§ WHAT YOU ARE ASKED TO DO
Looking through the entries, count each line where the string "theme" occurs, and write only the total.

========================

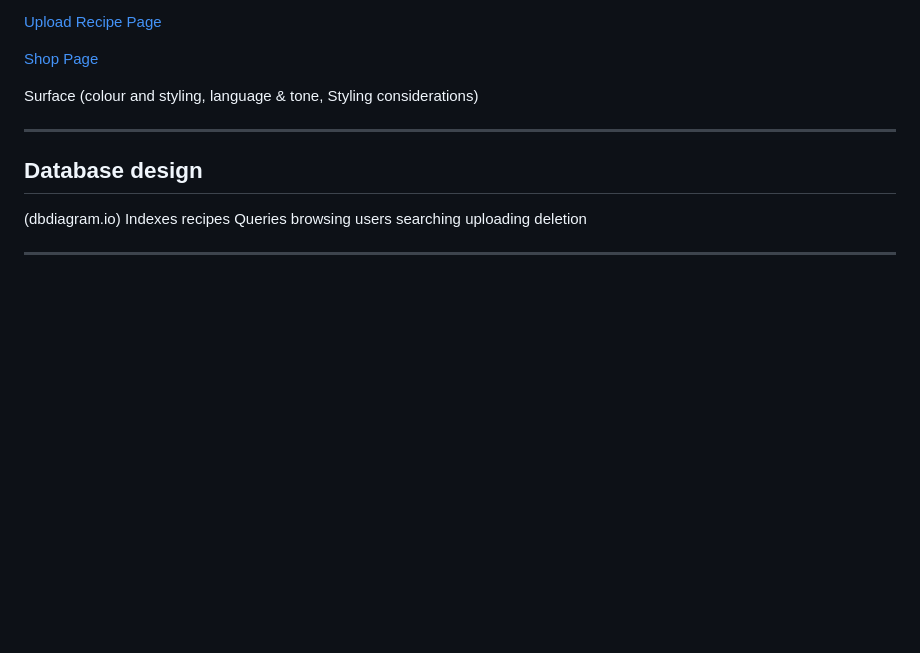
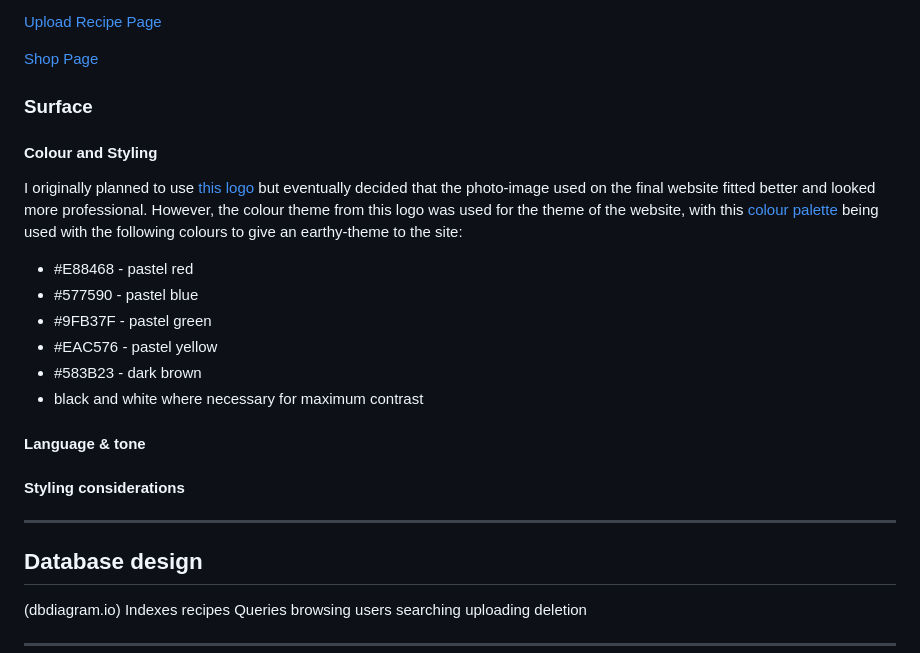
Before and after one commit to Tom1358/cooking_for_two, a Markdown page: README.md, the part around the change. Drawn GitHub-style; blank space fills up the shorter version.

Commit message:
Add colour theme to README.md

```diff
--- a/README.md
+++ b/README.md
@@ -99,7 +99,19 @@ As a business owner of the site, I want:
 [Shop Page](static/wireframes/shop_page.png)
 
 
-Surface (colour and styling, language & tone, Styling considerations)
+### Surface
+#### Colour and Styling
+I originally planned to use [this logo](static/images/logo.png) but eventually decided that the photo-image used on the final website fitted better and looked more professional.  However, the colour theme from this logo was used for the theme of the website, with this [colour palette](static/images/colour_scheme.png) being used with the following colours to give an earthy-theme to the site:
+- #E88468 - pastel red
+- #577590 - pastel blue
+- #9FB37F - pastel green
+- #EAC576 - pastel yellow
+- #583B23 - dark brown
+- black and white where necessary for maximum contrast
+
+#### Language & tone
+
+#### Styling considerations
 
 -----
 
```
Also changed, not shown: static/images/colour_scheme.png (added).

========================

§ FINISHED TASK
2